Now that you’ve bought a new home, there are decisions you’ll need to make about the kind of homeowner’s insurance coverage you want to buy. Deciding on the value that you’re going to insure is the most important choice you’ll have to make. The options you have to weigh for this decision are replacement cost vs. market value. In order to make the most responsible choice to protect your family and your home, you need to know exactly what each of the options entail.
What is Replacement Cost Coverage?
Replacement cost is the amount that it would cost to repair or replace your whole home. In the event that there was damage so severe that your house needed to be demolished and completely rebuilt, replacement cost coverage would reimburse you for the total cost. This amount is based on the size and structure of the home, and whatever was lost or damaged (from the structure of the home itself, not its contents).
Determining the replacement cost of your home is most accurately done by hiring a building contractor to assess your home and provide you with a detailed estimate of his findings. It’s important to note that in replacement cost coverage, the value of the land that your home is on is not included in the amount of your insurance policy. The only values that are accounted for in your insurance policy are the cost of the property’s structure and the systems, fixtures, and finishes associated with its structure.
Benefits of Replacement Cost Coverage
If you were to lose your home, your quality of life and your financial standing would be least impacted if your home was insured with replacement cost coverage. This is because you will be reimbursed for the total cost of replacing or repairing your home, so you wouldn’t incur any significant out-of-pocket expenses. The reconstruction of your home wouldn’t need to be put off because you didn’t have the money for the repairs, so you’d be able to get back to your everyday life as soon as possible. Experts recommend that you take out replacement cost coverage for at least 100 percent of your home’s replacement value.
Risks of Replacement Cost Coverage
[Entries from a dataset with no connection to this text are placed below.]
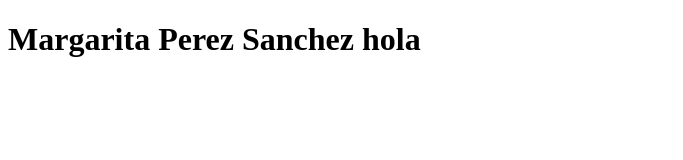
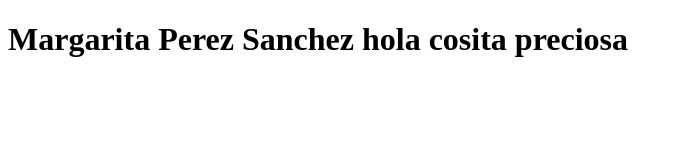
Before and after one commit to Margarita-06/Proyecto1, a plain HTML site: page index.html in a window 1280 px wide. Shown: the whole page, without its empty margins (0-683 px from the left). Drawn offline with Linux system fonts and the light colour scheme.

Commit message:
mi primer archivo hola

```diff
--- a/index.html
+++ b/index.html
@@ -6,6 +6,6 @@
     <title>Document</title>
 </head>
 <body>
-    <h1>Margarita Perez Sanchez hola</h1>
+    <h1>Margarita Perez Sanchez hola cosita preciosa</h1>
 </body>
 </html>
```
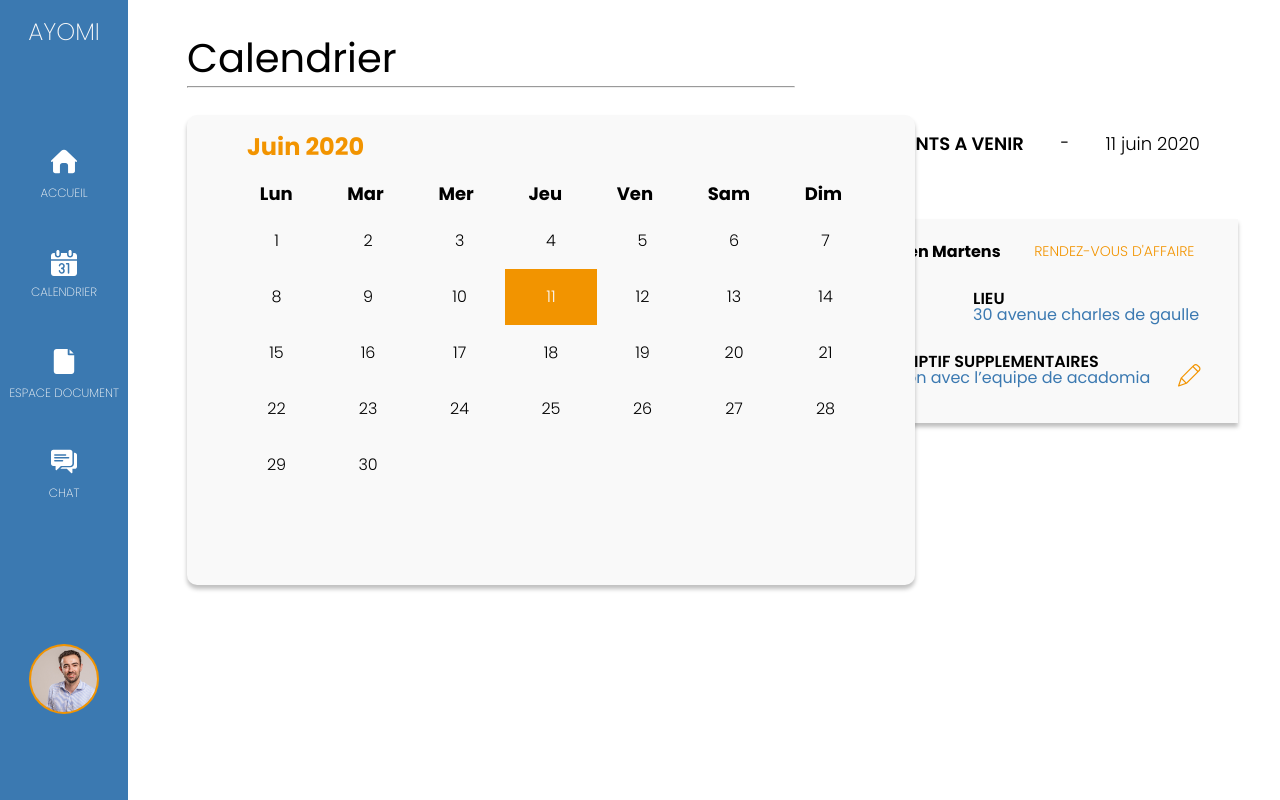
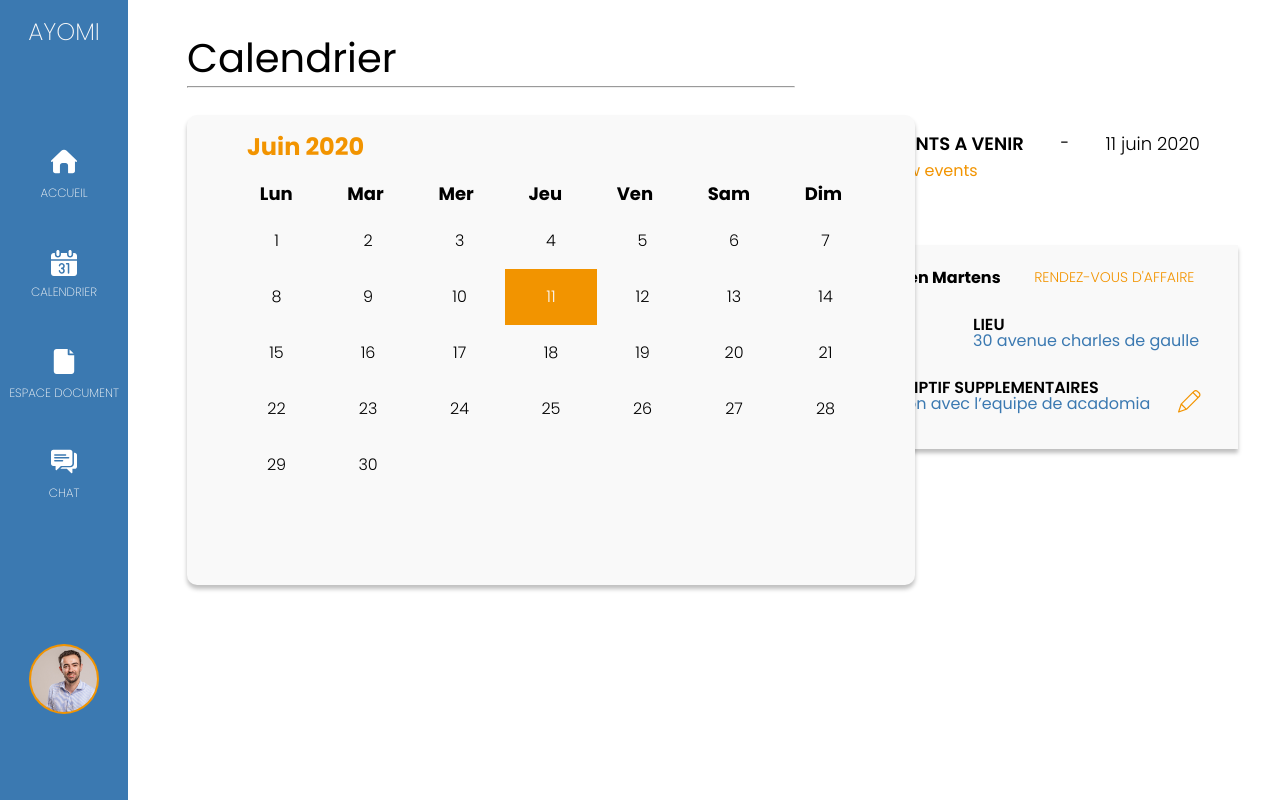
Before and after one commit to gRAKLECLER/ayomi-dashboard, a React (Create React App) app in the folder my-app/: page /Calendar in a window 1280 px wide. Built offline with nearby package versions, Linux system fonts and the light colour scheme.

Commit message:
final commit

```diff
--- a/my-app/src/components/Upcoming.jsx
+++ b/my-app/src/components/Upcoming.jsx
@@ -1,17 +1,20 @@
 import React, {Component} from 'react';
 import '../style/Up.css'
 import arrowDown from '../assets/arrowDown.svg'
+import {Link} from "react-router-dom";
 
 
 
 class Up extends Component {
   render() {
     return(
-      <div className="Up">
-        <h4 className="Up__name">Julien Martens</h4>
-        <p className="Up__descriptif">RENDEZ-VOUS D'AFFAIRE</p>
-        <img src={arrowDown} alt=""/>
-      </div>
+      <Link to="/Calendar">
+        <div className="Up">
+          <h4 className="Up__name">Julien Martens</h4>
+          <p className="Up__descriptif">RENDEZ-VOUS D'AFFAIRE</p>
+          <img src={arrowDown} alt=""/>
+        </div>
+      </Link>
     )
   }
 }
--- a/my-app/src/pages/Calendar.jsx
+++ b/my-app/src/pages/Calendar.jsx
@@ -24,6 +24,7 @@
             <h4 className="Calendar__eventMaindate">11 juin 2020</h4>
           </div>
           <div className="Calendar__Cards">
+            <p className="newEvent">+ add new events</p>
             <CardEvent/>
           </div>
         </section>
--- a/my-app/src/pages/Document.jsx
+++ b/my-app/src/pages/Document.jsx
@@ -28,7 +28,7 @@
                 <input className="Document__input" type="text"/>
               </div>
               <div className="Document__create">
-                <p className="Document__createText">Create new file</p>
+                <p className="Document__createText">+ Create new file</p>
               </div>
             </div>
             <div className="Document__parameters">
--- a/my-app/src/style/Document.css
+++ b/my-app/src/style/Document.css
@@ -74,8 +74,11 @@
 
 .Document__createText{
   color: #F29400;
+  cursor: pointer;
+}
+
+.Document__createText:hover{
   text-decoration: underline;
-  cursor: pointer;
 }
 
 .Document__parameters{
--- a/my-app/src/style/Header.css
+++ b/my-app/src/style/Header.css
@@ -48,6 +48,15 @@
   font-size: 12px;
 }
 
+.newEvent{
+  margin-top: 10px;
+  color: #F29400;
+  cursor: pointer;
+}
+
+.newEvent:hover{
+  text-decoration: underline;
+}
 
 .logo{
   width: 20%;
@@ -61,6 +70,7 @@
   height: 70px;
   border-radius: 50%;
   background-color: #F29400;
+  cursor: pointer;
 }
 
 .Header__picture{
--- a/my-app/src/style/Home.css
+++ b/my-app/src/style/Home.css
@@ -93,6 +93,7 @@
   box-shadow: 0px 4px 4px rgba(0, 0, 0, 0.25);
   border-radius: 10px;
   margin-top: 60px;
+  cursor: pointer;
 }
 
 .Home__pic{
--- a/my-app/src/style/Up.css
+++ b/my-app/src/style/Up.css
@@ -12,6 +12,7 @@
 .Up__name{
   font-weight: 500;
   font-size: 18px;
+  color: black;
 }
 
 .Up__descriptif{
```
Due to the fluctuating nature of replacement value, it’s important to annually review your policy to ensure you’re still fully covered. Whenever you do any work on your home to upgrade or improve any of its structural components, you should give your insurer a call to let them know. Making these kinds of changes can increase the value of your home, thereby increasing its estimated replacement cost. It’s also important to regularly update yourself on the current market conditions for your area, because any increases in labor, material, or transportation costs will directly affect the replacement value of your home. Some policies offer inflation clauses that will automatically adjust the coverage amount and premiums you pay when construction costs change. That’s the safest way to ensure you’re always fully covered.
What is Market Value Coverage?
The market value of your home is the amount that it would sell for if you put it on the market today—including the current condition of its structure and the value of the land it’s on. Your home’s market value is different than its replacement cost in that it considers additional factors beside the material and labor costs of repairing or rebuilding your home. These factors include the school district the home falls within, crime statistics of the local area, and the number of similar homes that are available in the area. The market value also considers the value of the land itself.
Benefits of Market Value Coverage
Generally speaking, insuring the market value of a home is usually less than insuring its replacement cost. That’s one of the most appealing benefits to new homeowners. For this reason, insuring your home’s market value may be most practical for your needs. If you live in an older home, the cost of rebuilding its artisanal woodwork or masonry may be incredibly high compared to the amount you paid for the house. This is because today’s market doesn’t use the same materials as were previously used, so it’s more expensive to get those materials, and you need to contract a specialist to do the work because it’s outside the scope of modern general labor. For a home like this, a replacement cost policy would have much higher premiums than a market value policy.
Risks of Market Value Coverage
The biggest risk of market value coverage is simply that you may not have complete coverage on your home. Consider the scenario that you purchase your home for $200,000, but the actual cost to rebuild the home from the ground up is $250,000. If your home is damaged beyond repair, you’ll be out $50,000 if you take out a homeowner’s insurance policy for the home’s market value. This means that should a fire, flood, or other disaster destroys your home, your insurance would only provide $200,000 toward the repair of your home. If your family didn’t have that kind of money to shell out on the spot, you’d have to rebuild a home that was less expensive than the one you had before.